We have Opened a New Hospital! Click here to learn more.

Home Breadcrumb 
	Arrow Arizona Burn Center - Valleywise Health Breadcrumb 
	Arrow Arizona’s 2023 Extreme Heat Wave Led to Record Number of Burn Injuries

Arizona’s 2023 Extreme Heat Wave Led to Record Number of Burn Injuries

136 patients hospitalized in 2023 from contact burns

PHOENIX (June 11, 2024) – The Diane & Bruce Halle Arizona Burn Center – Valleywise Health experienced a dramatic rise in the number of admissions from heat-related burn injuries in June, July and August of last year, the burn center reports.

During the three-month period, 136 patients were admitted with severe burns, up from 85 in 2022. Ten percent, or 14 patients, died from their injuries.

The average burn size was 6.5 percent; the largest was 33 percent. Even though most patients did not have large burns, many were severely ill:

  • 34 percent required ICU care.
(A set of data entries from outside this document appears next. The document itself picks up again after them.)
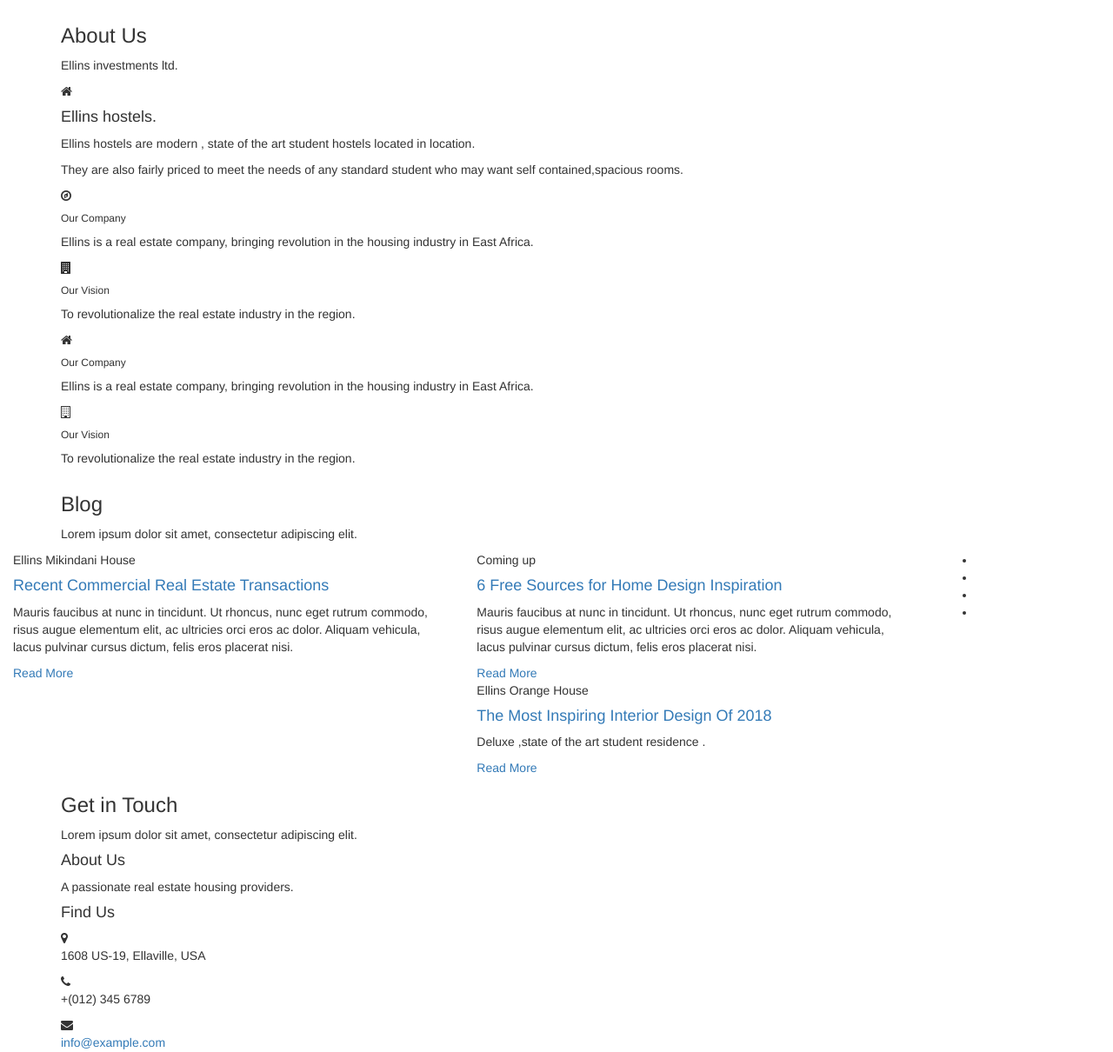
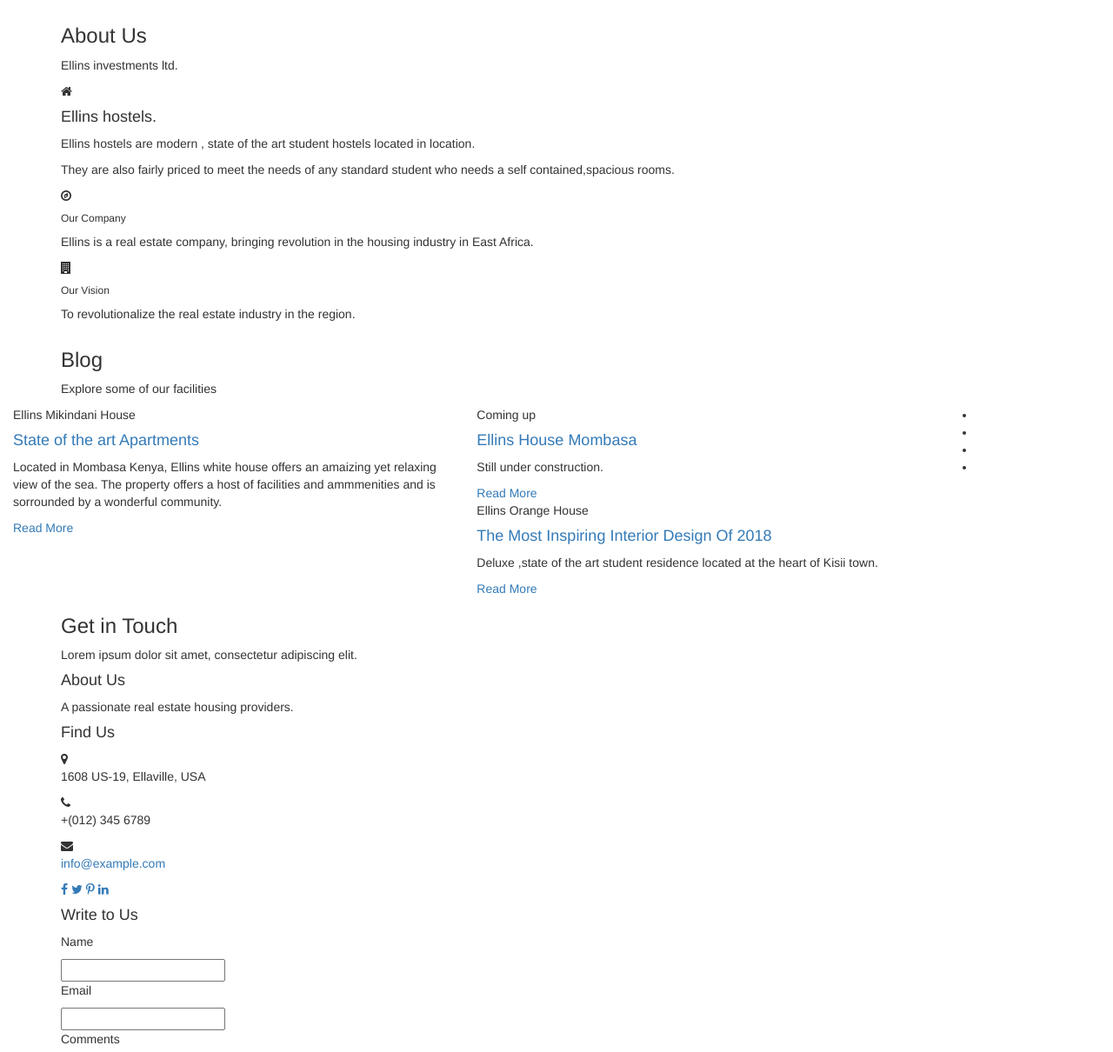
Before and after one commit to juniorkfelix/davken, a Django app: page / in a window 1280 px wide. Shown: the part 230-1440 px from the top of the page at 87% size. Run offline with Django 3.2, Linux system fonts and the light colour scheme; some libraries are stand-ins or nearby versions.

Commit message:
added and updated webite informatiion

```diff
--- a/siteapp/models.py
+++ b/siteapp/models.py
@@ -2,5 +2,5 @@
 from __future__ import unicode_literals
 
 from django.db import models
-
+from django.contrib.auth.models import User
 # Create your models here.
--- a/siteapp/urls.py
+++ b/siteapp/urls.py
@@ -7,6 +7,6 @@
 	url(r'^about$', views.about, name="about"),
 	url(r'^categories$', views.categories, name="categories"),
 	url(r'^contact$', views.contact, name="contact"),
-	url(r'^form$', views.get_name, name="form"),
+
 
 ]
--- a/siteapp/views.py
+++ b/siteapp/views.py
@@ -3,11 +3,14 @@
 
 from django.shortcuts import render
 from django.views.generic import TemplateView
-from . forms import NameForm
+from . forms import LoginForm
+from django.http import HttpResponse
+
 
 # Create your views here.
 def index(request):
-	return render(request, 'index.html')
+
+	return render(request, 'index.html' )
 
 def about(request):
 	return render(request, 'about.html')
@@ -17,15 +20,3 @@
 
 def contact(request):
 	return render(request, 'contact.html')
-
-def get_name(request):
-	if request.method == 'POST':
-
-		form = NameForm(request.POST)
-		if form.is_valid():
-			return HttpResponseRedirect('/thanks/')
-
-	else:
-		form = NameForm()
-
-	return render(request, 'form.html', {'form':form})
--- a/templates/about.html
+++ b/templates/about.html
@@ -9,7 +9,7 @@
 
 <head>
 	{%load staticfiles%}
-	<title>Eileen Investments</title>
+	<title>Ellins Investments</title>
 	<!-- Meta-tags -->
 	<meta name="viewport" content="width=device-width, initial-scale=1">
 	<meta http-equiv="Content-Type" content="text/html; charset=utf-8" />
--- a/templates/index.html
+++ b/templates/index.html
@@ -170,7 +170,7 @@
 					<h4 class="sub-hdng">Ellins hostels.</h4>
 					<div class="clearfix"></div>
 					<p class="para-w3-agileits">Ellins hostels are modern , state of the art student hostels located in location. </p>
-					<p class="para-w3-agileits">They are also fairly priced to meet the needs of any standard student who may want self contained,spacious rooms.</p>
+					<p class="para-w3-agileits">They are also fairly priced to meet the needs of any standard student who needs a self contained,spacious rooms.</p>
 				</div>
 				<div class="about-right-agileinfo">
 					<div class="about-top">
@@ -186,7 +186,7 @@
 							<div class="clearfix"></div>
 							<p class="para-w3-agileits">To revolutionalize the real estate industry in the region.</p>
 						</div>
-					</div>
+					</div><!--
 					<div class="about-bottom">
 						<div class="about-inner a3">
 							<span class="fa fa-home" aria-hidden="true"></span>
@@ -200,7 +200,7 @@
 							<div class="clearfix"></div>
 							<p class="para-w3-agileits">To revolutionalize the real estate industry in the region.</p>
 						</div>
-					</div>
+					</div>-->
 				</div>
 			</div>
 		</div>
@@ -210,14 +210,13 @@
 	<div class="blog">
 		<div class="container">
 			<h3 class="tittle">Blog</h3>
-			<p class="heading-btm-w3ls">Lorem ipsum dolor sit amet, consectetur adipiscing elit.</p>
+			<p class="heading-btm-w3ls">Explore some of our facilities</p>
 		</div>
 		<div class="col-md-5 blog-left-w3-agile">
 			<div class="blog-inner">
 				<span>Ellins Mikindani House</span>
-				<h4 class="sub-hdng"><a href="#" data-toggle="modal" data-target="#myModal1">Recent Commercial Real Estate Transactions</a></h4>
-				<p class="para-w3-agileits">Mauris faucibus at nunc in tincidunt. Ut rhoncus, nunc eget rutrum commodo, risus augue elementum elit, ac ultricies
-					orci eros ac dolor. Aliquam vehicula, lacus pulvinar cursus dictum, felis eros placerat nisi.</p>
+				<h4 class="sub-hdng"><a href="#" data-toggle="modal" data-target="#myModal1">State of the art Apartments</a></h4>
+				<p class="para-w3-agileits">Located in Mombasa Kenya, Ellins white house offers an amaizing yet relaxing view of the sea. The property offers a host of facilities and ammmenities and is sorrounded by a wonderful community.</p>
 				<div class="readmore-w3"><a class="readmore" href="#" data-toggle="modal" data-target="#myModal1">Read More</a></div>
 				<div class="clearfix"> </div>
 			</div>
@@ -228,16 +227,15 @@
 		<div class="col-md-5 blog-right-w3-agile">
 			<div class="blog-inner dark">
 				<span>Coming up</span>
-				<h4 class="sub-hdng"><a href="#" data-toggle="modal" data-target="#myModal2">6 Free Sources for Home Design Inspiration</a></h4>
-				<p class="para-w3-agileits">Mauris faucibus at nunc in tincidunt. Ut rhoncus, nunc eget rutrum commodo, risus augue elementum elit, ac ultricies
-					orci eros ac dolor. Aliquam vehicula, lacus pulvinar cursus dictum, felis eros placerat nisi.</p>
+				<h4 class="sub-hdng"><a href="#" data-toggle="modal" data-target="#myModal2">Ellins House Mombasa</a></h4>
+				<p class="para-w3-agileits">Still under construction.</p>
 				<div class="readmore-w3"><a class="readmore" href="#" data-toggle="modal" data-target="#myModal2">Read More</a></div>
 				<div class="clearfix"> </div>
 			</div>
 			<div class="blog-inner green">
 				<span>Ellins Orange House</span>
 				<h4 class="sub-hdng"><a href="#" data-toggle="modal" data-target="#myModal1">The Most Inspiring Interior Design Of 2018</a></h4>
-				<p class="para-w3-agileits">Deluxe ,state of the art student residence .</p>
+				<p class="para-w3-agileits">Deluxe ,state of the art student residence located at the heart of Kisii  town.</p>
 				<div class="readmore-w3"><a class="readmore" href="#" data-toggle="modal" data-target="#myModal1">Read More</a></div>
 				<div class="clearfix"> </div>
 			</div>
```
Also changed, not shown: siteapp/forms.py (+11 -2 lines), db.sqlite3, 4 other files.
The average number of ICU days was 8 and as many as 34 days.
  • On average, patients remained hospitalized for 12 days.
  • Many required multiple surgeries, including skin grafts.
  • Of 116 patients drug tested, 12 percent were positive for methamphetamines/amphetamines.

“Last year’s record heat wave brought an alarming number of patients with life-threatening burns,” said Dr. Kevin Foster, Burn Center Director. He noted it only takes seconds of exposure to hot outdoor surfaces like pavement or concrete to cause serious burns. Babies, young children and seniors are especially vulnerable.

“External surface temperatures can reach 180 degrees Fahrenheit, and deep cutaneous burns can happen with only brief contact,” Foster said. “Exposure often occurs in patients with impairments that prevent them from quickly removing themselves from such contact, leading to severe injury.”

This summer, burn surgeons will be better equipped to handle another wave of burn contact patients with the opening of the new Diane & Bruce Halle Arizona Burn Center June 13. The new burn center, occupying the fourth floor of the new Vallleywise Health Medical Center, is nearly three times larger than the legacy building.

Last year’s prolonged heat wave led to an unprecedented wave of burn patients during the summer months, Foster said. Every single bed in the burn center was full.

“The new Burn Center will include 16 adult intensive care beds, 24 adult acute care beds, and 10 pediatric ICU/acute care beds, a playroom for children with burn injuries and a large wellness area for physical and occupational therapy, and psychological therapy” Foster said. “The center also includes space for the outpatient and clinic and burn emergency department.”

The age range of those treated in 2023 was from 1 to 93, with the average age of 56. Fifty-eight percent were white; 18% Latino; 11% Black and 10% Native American.. Twenty-one were unsheltered.

Many of the patients also had heat stroke – 5 percent had body temperatures of 105 degrees F or higher. The highest temperature was 107.6 and the lowest was 90.9.

Many of those who survived faced significant long-term challenges:

  • The majority, 59 percent, required additional care and were discharged to another facility for post-acute care.
  • 24 percent were able to return home at time of discharge.
  • Six percent left the hospital against medical advice.

About Valleywise Health

Located in Phoenix, Arizona, Valleywise Health has a proud tradition of being the community safety net health care system with a mission and commitment to serving the underserved. Valleywise Health consists of Valleywise Health Medical Center, Arizona’s only public teaching hospital, Level 1 trauma center with ability to treat adults and children and Arizona’s only nationally verified Burn Center serving the entire Southwestern United States. Other services include primary HIV care at the McDowell and Peoria health centers, the Refugee Women’s Health Clinic, three behavioral health centers, and 11 community health centers. To learn more, please visit ValleywiseHealth.org.

Back to Top
Change your language: